> [Action item]: Verbatim copy, images omitted: return the full listing.

Dataset excerpts START

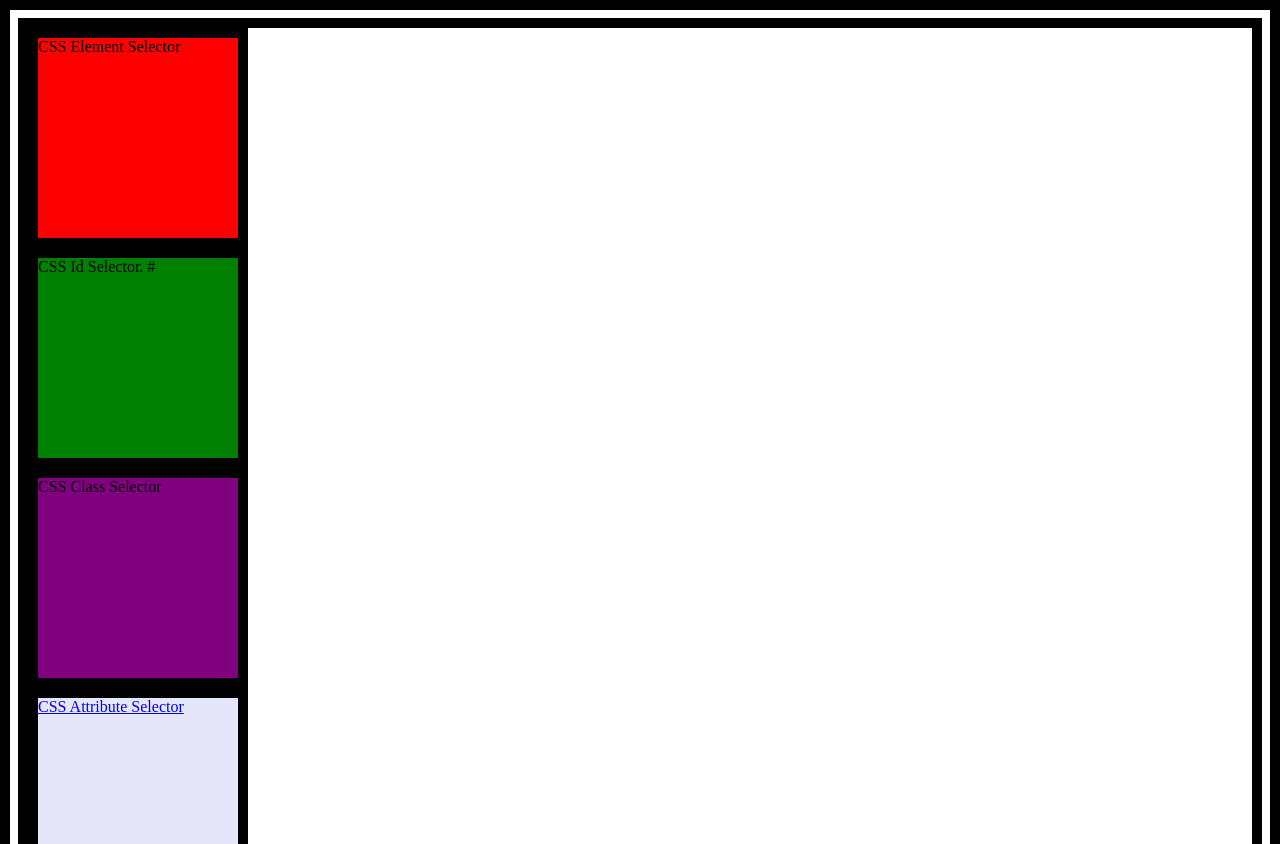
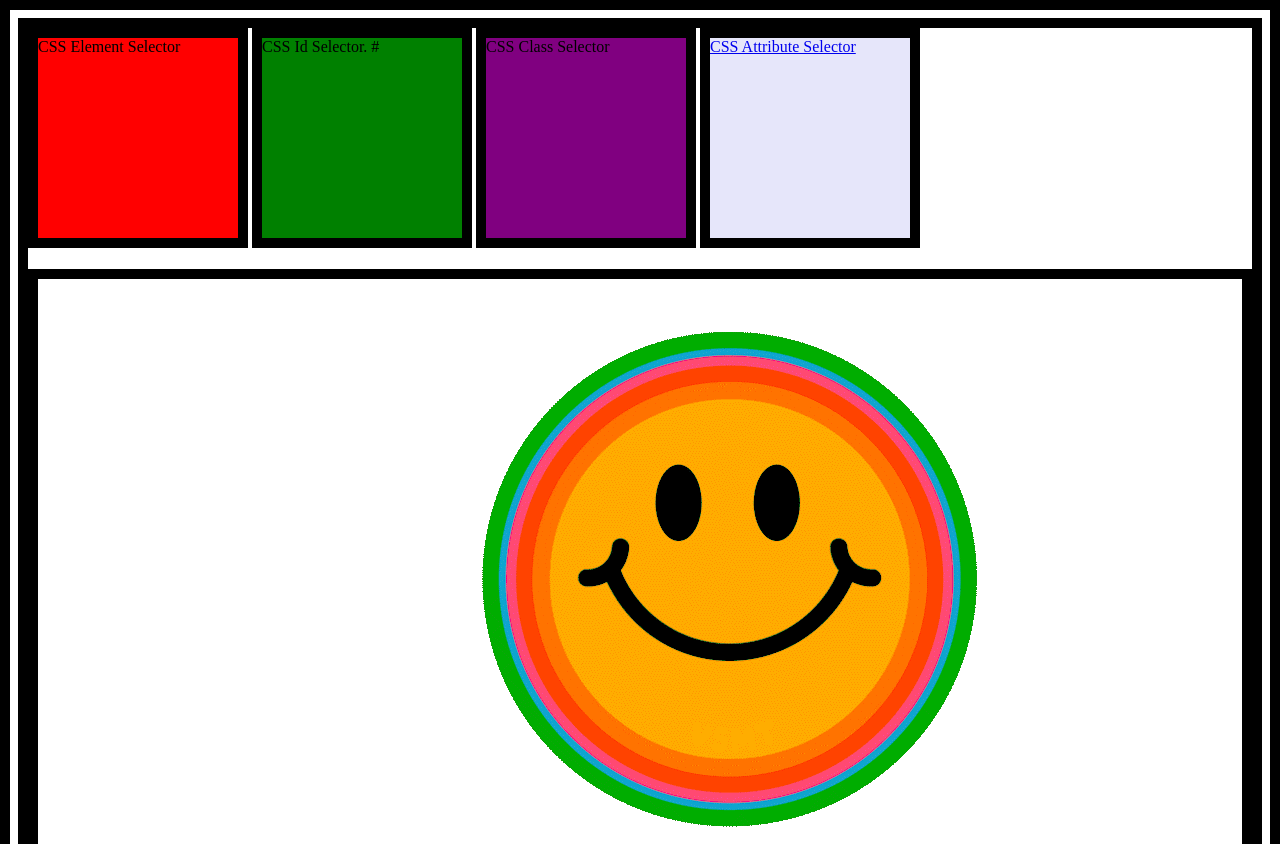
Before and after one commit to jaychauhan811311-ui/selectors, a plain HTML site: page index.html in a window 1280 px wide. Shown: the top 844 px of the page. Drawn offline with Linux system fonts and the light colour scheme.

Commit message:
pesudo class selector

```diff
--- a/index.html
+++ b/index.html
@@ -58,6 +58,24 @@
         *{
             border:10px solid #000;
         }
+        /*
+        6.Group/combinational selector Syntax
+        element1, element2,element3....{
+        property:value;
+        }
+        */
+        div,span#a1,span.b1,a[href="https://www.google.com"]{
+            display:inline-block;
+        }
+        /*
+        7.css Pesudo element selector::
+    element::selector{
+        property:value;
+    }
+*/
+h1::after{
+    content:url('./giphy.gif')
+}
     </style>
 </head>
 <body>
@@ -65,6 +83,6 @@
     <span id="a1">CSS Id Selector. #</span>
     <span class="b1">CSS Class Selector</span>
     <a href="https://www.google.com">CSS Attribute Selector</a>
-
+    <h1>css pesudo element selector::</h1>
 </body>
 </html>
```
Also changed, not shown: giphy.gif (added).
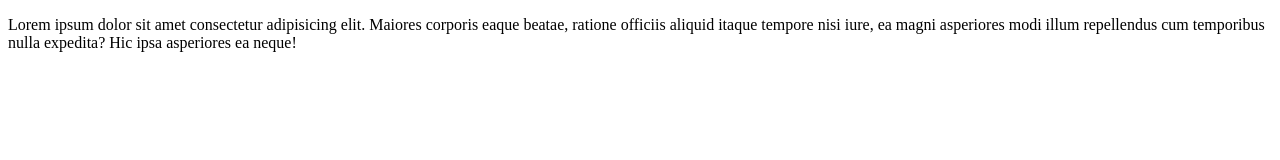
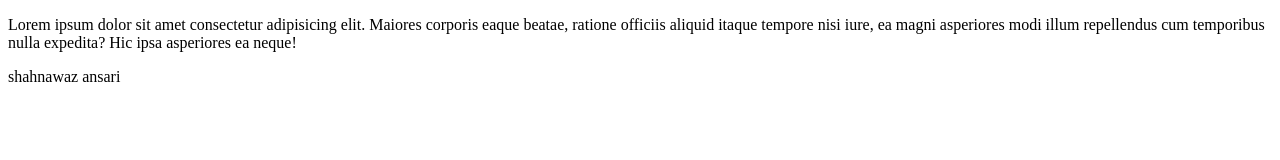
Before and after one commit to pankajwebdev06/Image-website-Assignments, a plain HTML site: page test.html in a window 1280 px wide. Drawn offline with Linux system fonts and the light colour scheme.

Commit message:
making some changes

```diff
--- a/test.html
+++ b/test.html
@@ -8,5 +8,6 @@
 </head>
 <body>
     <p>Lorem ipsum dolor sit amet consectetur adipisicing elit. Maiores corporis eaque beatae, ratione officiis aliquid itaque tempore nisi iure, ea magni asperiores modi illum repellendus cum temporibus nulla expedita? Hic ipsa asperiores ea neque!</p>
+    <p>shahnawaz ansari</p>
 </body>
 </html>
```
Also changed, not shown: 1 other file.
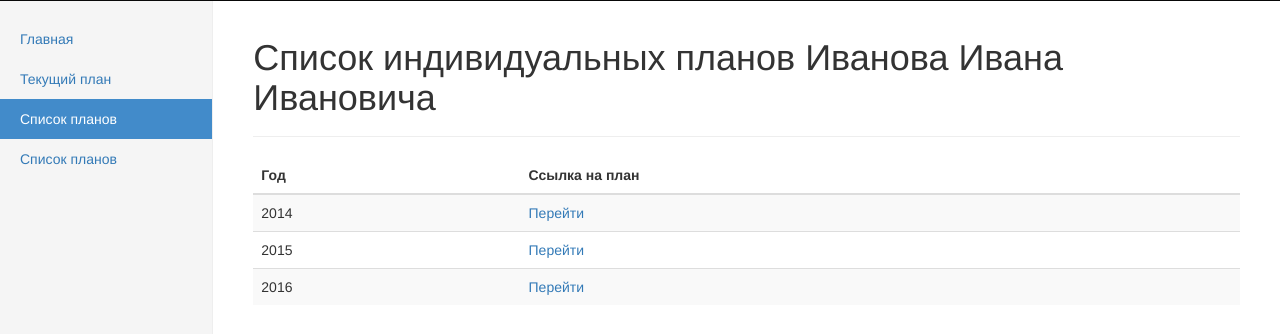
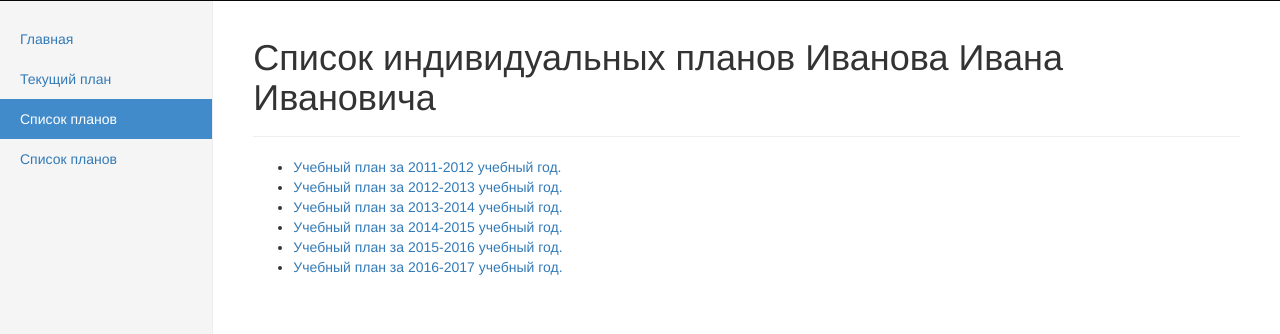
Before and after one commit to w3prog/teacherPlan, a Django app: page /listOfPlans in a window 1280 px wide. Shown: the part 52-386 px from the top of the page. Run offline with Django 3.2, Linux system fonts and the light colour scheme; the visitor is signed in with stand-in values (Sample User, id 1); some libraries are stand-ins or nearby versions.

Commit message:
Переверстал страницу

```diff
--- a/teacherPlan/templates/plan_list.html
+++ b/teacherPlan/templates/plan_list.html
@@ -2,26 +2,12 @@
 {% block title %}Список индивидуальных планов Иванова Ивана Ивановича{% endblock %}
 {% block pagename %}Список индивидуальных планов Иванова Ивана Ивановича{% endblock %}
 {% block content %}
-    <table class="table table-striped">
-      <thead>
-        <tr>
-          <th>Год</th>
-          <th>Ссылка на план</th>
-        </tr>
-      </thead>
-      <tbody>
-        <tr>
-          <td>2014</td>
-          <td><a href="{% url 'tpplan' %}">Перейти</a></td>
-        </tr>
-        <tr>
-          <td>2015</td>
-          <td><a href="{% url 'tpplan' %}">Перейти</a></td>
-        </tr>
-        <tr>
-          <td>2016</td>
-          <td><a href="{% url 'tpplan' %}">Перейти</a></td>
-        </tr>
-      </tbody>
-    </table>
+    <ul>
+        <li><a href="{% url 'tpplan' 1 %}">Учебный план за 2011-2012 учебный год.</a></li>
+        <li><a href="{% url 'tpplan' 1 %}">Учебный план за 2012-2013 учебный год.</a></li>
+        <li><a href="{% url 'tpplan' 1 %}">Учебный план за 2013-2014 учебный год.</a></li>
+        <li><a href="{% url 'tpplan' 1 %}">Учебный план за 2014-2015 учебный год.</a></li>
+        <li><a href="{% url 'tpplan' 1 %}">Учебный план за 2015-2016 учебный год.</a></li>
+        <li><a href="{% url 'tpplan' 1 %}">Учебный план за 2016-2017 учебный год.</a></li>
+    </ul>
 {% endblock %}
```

Dataset excerpts END

> [Task solution]:
Before and after one commit to jaychauhan811311-ui/selectors, a plain HTML site: page index.html in a window 1280 px wide. Shown: the top 844 px of the page. Drawn offline with Linux system fonts and the light colour scheme.

Commit message:
pesudo class selector

```diff
--- a/index.html
+++ b/index.html
@@ -58,6 +58,24 @@
         *{
             border:10px solid #000;
         }
+        /*
+        6.Group/combinational selector Syntax
+        element1, element2,element3....{
+        property:value;
+        }
+        */
+        div,span#a1,span.b1,a[href="https://www.google.com"]{
+            display:inline-block;
+        }
+        /*
+        7.css Pesudo element selector::
+    element::selector{
+        property:value;
+    }
+*/
+h1::after{
+    content:url('./giphy.gif')
+}
     </style>
 </head>
 <body>
@@ -65,6 +83,6 @@
     <span id="a1">CSS Id Selector. #</span>
     <span class="b1">CSS Class Selector</span>
     <a href="https://www.google.com">CSS Attribute Selector</a>
-
+    <h1>css pesudo element selector::</h1>
 </body>
 </html>
```
Also changed, not shown: giphy.gif (added).
Before and after one commit to pankajwebdev06/Image-website-Assignments, a plain HTML site: page test.html in a window 1280 px wide. Drawn offline with Linux system fonts and the light colour scheme.

Commit message:
making some changes

```diff
--- a/test.html
+++ b/test.html
@@ -8,5 +8,6 @@
 </head>
 <body>
     <p>Lorem ipsum dolor sit amet consectetur adipisicing elit. Maiores corporis eaque beatae, ratione officiis aliquid itaque tempore nisi iure, ea magni asperiores modi illum repellendus cum temporibus nulla expedita? Hic ipsa asperiores ea neque!</p>
+    <p>shahnawaz ansari</p>
 </body>
 </html>
```
Also changed, not shown: 1 other file.
Before and after one commit to w3prog/teacherPlan, a Django app: page /listOfPlans in a window 1280 px wide. Shown: the part 52-386 px from the top of the page. Run offline with Django 3.2, Linux system fonts and the light colour scheme; the visitor is signed in with stand-in values (Sample User, id 1); some libraries are stand-ins or nearby versions.

Commit message:
Переверстал страницу

```diff
--- a/teacherPlan/templates/plan_list.html
+++ b/teacherPlan/templates/plan_list.html
@@ -2,26 +2,12 @@
 {% block title %}Список индивидуальных планов Иванова Ивана Ивановича{% endblock %}
 {% block pagename %}Список индивидуальных планов Иванова Ивана Ивановича{% endblock %}
 {% block content %}
-    <table class="table table-striped">
-      <thead>
-        <tr>
-          <th>Год</th>
-          <th>Ссылка на план</th>
-        </tr>
-      </thead>
-      <tbody>
-        <tr>
-          <td>2014</td>
-          <td><a href="{% url 'tpplan' %}">Перейти</a></td>
-        </tr>
-        <tr>
-          <td>2015</td>
-          <td><a href="{% url 'tpplan' %}">Перейти</a></td>
-        </tr>
-        <tr>
-          <td>2016</td>
-          <td><a href="{% url 'tpplan' %}">Перейти</a></td>
-        </tr>
-      </tbody>
-    </table>
+    <ul>
+        <li><a href="{% url 'tpplan' 1 %}">Учебный план за 2011-2012 учебный год.</a></li>
+        <li><a href="{% url 'tpplan' 1 %}">Учебный план за 2012-2013 учебный год.</a></li>
+        <li><a href="{% url 'tpplan' 1 %}">Учебный план за 2013-2014 учебный год.</a></li>
+        <li><a href="{% url 'tpplan' 1 %}">Учебный план за 2014-2015 учебный год.</a></li>
+        <li><a href="{% url 'tpplan' 1 %}">Учебный план за 2015-2016 учебный год.</a></li>
+        <li><a href="{% url 'tpplan' 1 %}">Учебный план за 2016-2017 учебный год.</a></li>
+    </ul>
 {% endblock %}
```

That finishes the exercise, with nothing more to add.